Conference on Radicalisation
11 June 2009
Faculty of Asian and Middle Eastern Studies, University of Cambridge
The 2009 Conference on ‘Radicalisation’ is being jointly organised by the Prince Alwaleed Bin Talal Centre of Islamic Studies (CIS) and the Centre for the Study of the International Relations of the Middle East and North Africa (CIRMENA). It will take place on June 11, 2009 in the Faculty of Asian and Middle Eastern Studies, University of Cambridge, Sidgwick Site.
The conference is linked to an Economic and Social Research Council (ESRC)-funded research programme into Radicalism in North Africa at CIRMENA, although it has a much wider thematic and geographic remit. The conference is being jointly funded by the ESRC, CIS and CIRMENA.

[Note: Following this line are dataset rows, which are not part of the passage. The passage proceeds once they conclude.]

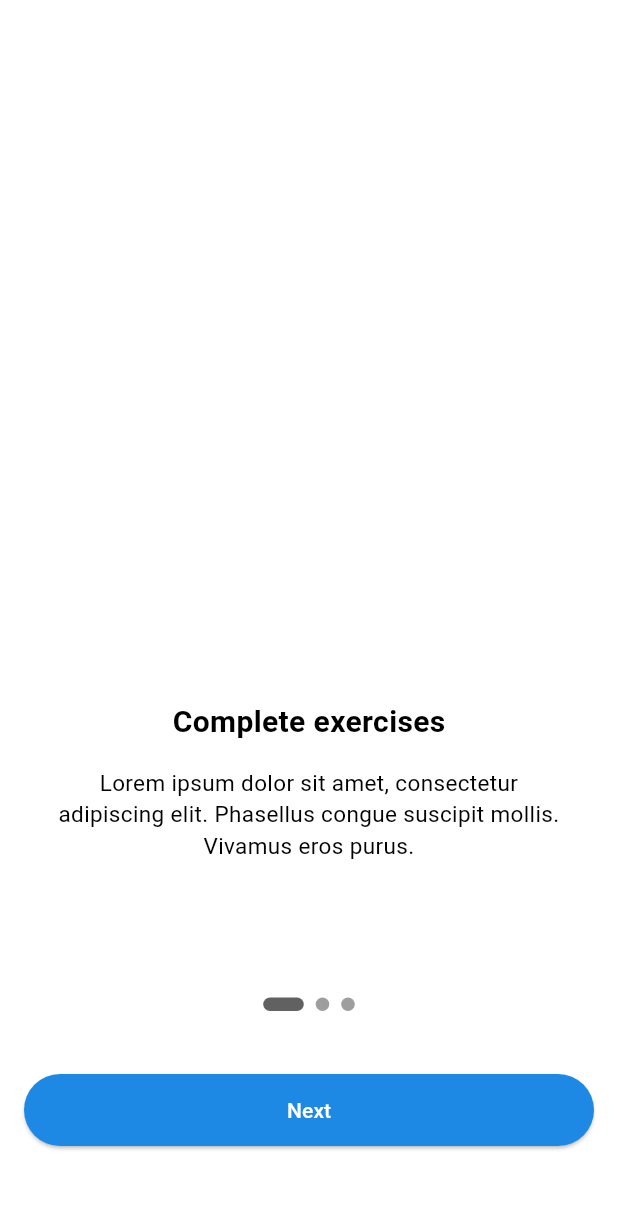
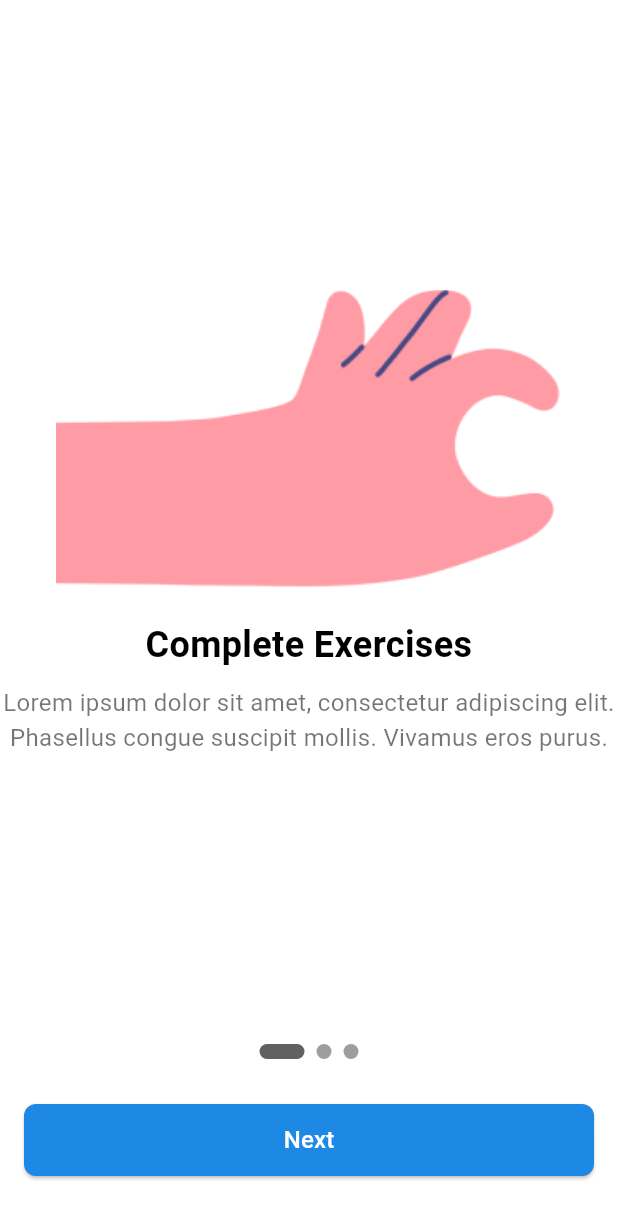
Before and after one commit to UBC-BEST/M2M-App, a Flutter app: the screen it shows after launch, on a phone screen of 412 x 824 dp. Shown: the top 1219 px of the screen. Run offline on Flutter 3.47's test engine with Material 3 defaults, Android fonts, the phone set to English and light mode, and no system bars; drawn by our look-alikes of smooth_page_indicator; our stand-ins replace local_auth; missing offline and left inert: flutter_unity_widget.

Commit message:
- Implemented photos - layout changes to UI

```diff
--- a/lib/pages/Intro/intro_pages.dart
+++ b/lib/pages/Intro/intro_pages.dart
@@ -34,13 +34,65 @@ class _IntroPagesState extends State<IntroPages> {
     super.dispose();
   }
 
+  // Helper method to build a page
+  Widget _buildPage({
+    required String photoUrl,
+    required String title,
+    required String description,
+  }) {
+    return Column(
+      children: [
+        // Use Expanded to center content vertically
+        Expanded(
+          child: Column(
+            mainAxisAlignment: MainAxisAlignment.center,
+            children: [
+              // Photo
+              Image.asset(
+                photoUrl,
+                height: 200,
+                fit: BoxFit.contain,
+                errorBuilder: (BuildContext context, Object exception,
+                    StackTrace? stackTrace) {
+                  return const Icon(
+                    Icons.broken_image,
+                    size: 100,
+                    color: Colors.grey,
+                  );
+                },
+              ),
+              const SizedBox(height: 20), // Reduced spacing
+              // Title
+              Text(
+                title,
+                style: const TextStyle(
+                  fontWeight: FontWeight.bold,
+                  fontSize: 24, // Increased font size for better visibility
+                ),
+                textAlign: TextAlign.center,
+              ),
+              const SizedBox(height: 10), // Reduced spacing
+              // Description
+              Text(
+                description,
+                textAlign: TextAlign.center,
+                style: const TextStyle(fontSize: 16, color: Colors.black54),
+              ),
+            ],
+          ),
+        ),
+      ],
+    );
+  }
+
   @override
   Widget build(BuildContext context) {
     return Scaffold(
-      body: Stack(
+      body: Column(
         children: [
-          // PageView to hold multiple intro pages
-          PageView(
+          // Expanded PageView
+          Expanded(
+            child: PageView(
               controller: _pageController,
               onPageChanged: (index) {
                 setState(() {
@@ -49,48 +101,47 @@ class _IntroPagesState extends State<IntroPages> {
               },
               children: [
                 _buildPage(
-                title: 'Complete exercises',
+                  photoUrl: 'assets/hand_pinch.png',
+                  title: 'Complete Exercises',
                   description:
                       'Lorem ipsum dolor sit amet, consectetur adipiscing elit. Phasellus congue suscipit mollis. Vivamus eros purus.',
                 ),
                 _buildPage(
-                title: 'Play interactive games',
+                  photoUrl: 'assets/hand_balloon.png',
+                  title: 'Play Interactive Games',
                   description:
                       'Lorem ipsum dolor sit amet, consectetur adipiscing elit. Phasellus congue suscipit mollis. Vivamus eros purus.',
                 ),
                 _buildPage(
-                title: 'Track your progress',
+                  photoUrl: 'assets/hand_phone.png',
+                  title: 'Track Your Progress',
                   description:
                       'Lorem ipsum dolor sit amet, consectetur adipiscing elit. Phasellus congue suscipit mollis. Vivamus eros purus.',
                 ),
               ],
             ),
+          ),
 
           // SmoothPageIndicator
-          Positioned(
-            bottom: 150, // Lowered the position of the SmoothPageIndicator
-            left: 0,
-            right: 0,
-            child: Center(
+          Padding(
+            padding: const EdgeInsets.only(bottom: 20.0),
             child: SmoothPageIndicator(
               controller: _pageController,
               count: 3,
               effect: ExpandingDotsEffect(
-                  dotHeight: 9,
-                  dotWidth: 9,
+                dotHeight: 10,
+                dotWidth: 10,
                 spacing: 8,
                 dotColor: Colors.grey,
                 activeDotColor: Colors.grey.shade700,
               ),
             ),
           ),
-          ),
 
           // "Next" or "Get Started" Button
-          Positioned(
-            bottom: 60,
-            left: 16,
-            right: 16,
+          Padding(
+            padding:
+                const EdgeInsets.symmetric(horizontal: 16.0, vertical: 10.0),
             child: ElevatedButton(
               onPressed: () {
                 if (_currentPage < 2) {
@@ -110,46 +161,21 @@ class _IntroPagesState extends State<IntroPages> {
               style: ElevatedButton.styleFrom(
                 backgroundColor: Colors.blue.shade600,
                 minimumSize: const Size(double.infinity, 48),
+                shape: RoundedRectangleBorder(
+                  borderRadius: BorderRadius.circular(8.0),
+                ),
               ),
               child: Text(
-                style: const TextStyle(color: Colors.white),
-                _currentPage == 2
-                    ? 'Get Started'
-                    : 'Next', // Change text dynamically
+                _currentPage == 2 ? 'Get Started' : 'Next',
+                style: const TextStyle(color: Colors.white, fontSize: 16),
               ),
             ),
           ),
+          const SizedBox(
+            height: 30,
+          )
         ],
       ),
     );
   }
-
-  // Helper method to build a page
-  Widget _buildPage({required String title, required String description}) {
-    return Column(
-      mainAxisAlignment: MainAxisAlignment.center,
-      children: [
-        // Add some spacing above the text
-        const Spacer(flex: 3),
-        Text(
-          title,
-          style: const TextStyle(
-            fontWeight: FontWeight.bold,
-            fontSize: 20,
-          ),
-        ),
-        const SizedBox(height: 15),
-        Padding(
-          padding: const EdgeInsets.symmetric(horizontal: 35.0),
-          child: Text(
-            description,
-            textAlign: TextAlign.center,
-            style: const TextStyle(fontSize: 15),
-          ),
-        ),
-        // Add more spacing to push everything down
-        const SizedBox(height: 250),
-      ],
-    );
 }
-}
--- a/lib/pages/Intro/training_selection.dart
+++ b/lib/pages/Intro/training_selection.dart
@@ -11,11 +11,11 @@ class TrainingSelectionPage extends StatefulWidget {
 class _TrainingSelectionPageState extends State<TrainingSelectionPage> {
   final List<int> selectedBoxes = [];
   final List<String> boxLabel = [
-    'Cardio',
-    'Strength Training',
-    'Flexibility',
-    'Balance',
-    'Endurance',
+    'Range of Motion',
+    'Accuracy',
+    'Movement Accuracy',
+    'Grip Strength',
+    'Range of Motion',
     'Movement Accuracy',
   ];
 
@@ -37,12 +37,12 @@ class _TrainingSelectionPageState extends State<TrainingSelectionPage> {
     );
   }
 
-  // Method to generate a pastel color by blending with white
+  // Method to generate a pastel color by blending with white (creating 6x6 box colours)
   Color _getPastelColor(Color color) {
     return Color.lerp(color, Colors.white, 0.5)!;
   }
 
-  // Method to generate a brighter color by blending with white
+  // Method to generate a brighter color by blending with white (to indicated that an item is selected)
   Color _getBrighterColor(Color color) {
     return Color.lerp(
         color, Colors.white, 0.3)!; // Blend slightly with white to brighten
--- a/lib/pages/Login/login_page.dart
+++ b/lib/pages/Login/login_page.dart
@@ -3,7 +3,7 @@ import 'package:m2mapp/pages/Intro/training_selection.dart';
 import 'package:m2mapp/pages/SignUp/sign_up_page.dart';
 
 // We have to discuss what kind of backend we are using for user data handling like signing up.
-// Firebase???
+
 // Once the user is signed in for the first time -> ask them if they would like to use biometric auth to sign into the application from now on.
 class LoginPage extends StatelessWidget {
   const LoginPage({super.key});
@@ -13,8 +13,6 @@ class LoginPage extends StatelessWidget {
       appBar: AppBar(
         title: const Text('Login'),
       ),
-
-      // Gesture Detector is used so that when the user clicks out of the textbox, the keyboard will disappear
       body: GestureDetector(
         onTap: () {
           FocusScope.of(context).unfocus();
@@ -28,6 +26,7 @@ class LoginPage extends StatelessWidget {
                 child: Column(
                   crossAxisAlignment: CrossAxisAlignment.stretch,
                   children: [
+                    Image(image: AssetImage('assets/login.png')),
                     //Insert Log In Photo in this Sized Box
                     const SizedBox(height: 100),
                     // Email Field
--- a/pubspec.yaml
+++ b/pubspec.yaml
@@ -21,3 +21,8 @@ dev_dependencies:
 
 flutter:
   uses-material-design: true
+  assets:
+    - assets/hand_pinch.png
+    - assets/hand_balloon.png
+    - assets/hand_phone.png
+    - assets/login.png
```
Also changed, not shown: assets/hand_balloon.png (added), assets/hand_phone.png (added), assets/hand_pinch.png (added), assets/login.png (added). Lines whose indentation alone changed are shown as unchanged.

In the current climate of political extremism and violence, much attention has been directed by policy-makers and academics towards ‘radicalisation’, as the sum of the processes by which individuals are persuaded into such courses of action. Yet, behind the assumptions that usually accompany such analytical initiatives is a conviction that those who are radicalised represent an objectively irrational aberration from the conventionally accepted norms of social and political behaviour. In addition, radicalisation is often seen, not so much as an individual ideological choice, but as a form of socio-political identification with groups opposed to those norms; an acquired or elective identity, in short. As such, for policy-makers, because of its rejection of the dominant socio-political discourse, it is very often a phenomenon akin to criminality, especially when connected to violence because this is to challenge the ‘legitimate’ monopoly of violence claimed by the state.
09.30am-11.00am: Session I: Definitions
Chair – Professor Yasir Suleiman
- Savage, S.
- Identity conflict among young Muslims in the UK and the EU.
- Joffé, G.
- Antiphonal responses: social movements and networks.
- Silvestre, S.
What is “radical” about Islam?
11.00-11.30: Coffee Break
11.30am-13.00pm: Session II: Causes
Chair – Professor George Joffé
- Göl, A.
Ethnic Radicalisation: Kurdishness as extremism in hegemonic discourse of Turkey.
- Goddard H.
- A biographical approach to radicalisation: Ziauddin Sardar’s Desperately seeking Paradise and Ed Husain’s The Islamist.
- Pargeter, A.
- Historical patterns of Islamic radicalisation in Europe and North Africa.
- Farmanfarmaian, R.
- Reluctant radicals: the hearts and minds of the silent majority as reflected in Mohsin Hamid’s The reluctant fundamentalist.
14.00 pm-15.30pm: Session III: Structures and outcomes
Chair – Dr Roxane Farmanfarmaian
- Kalawoun, N.
- Tripoli, Lebanon: and Islamist fort or a source of terror?
- Ashour, O.
- Radicalisation and de-radicalisation processes in North Africa: cases in Egypt, Algeria and Libya.
- Spencer, J.
- “Sowing dragon’s teeth”: radicalisation in the Iraq Theatre-of-Operations.
- Hroub, K.
- Israeli Occupation and Western Foreign Policy in the Middle East and Radicalisation.
15.30pm-16.00pm: Coffee Break
16.00pm-17.30pm: Session IV: Case studies in extremism
Chair – Dr Alison Pargeter
- Willis, M.
- Radicalisation and the political process in the Maghrib
- Baabood, A.
- Radicalism in the Gulf
- Day, S.
- A Yemeni radical – Sheikh Tareq bin Nasser al-Fadhli.
Concluding Remarks Professor George Joffé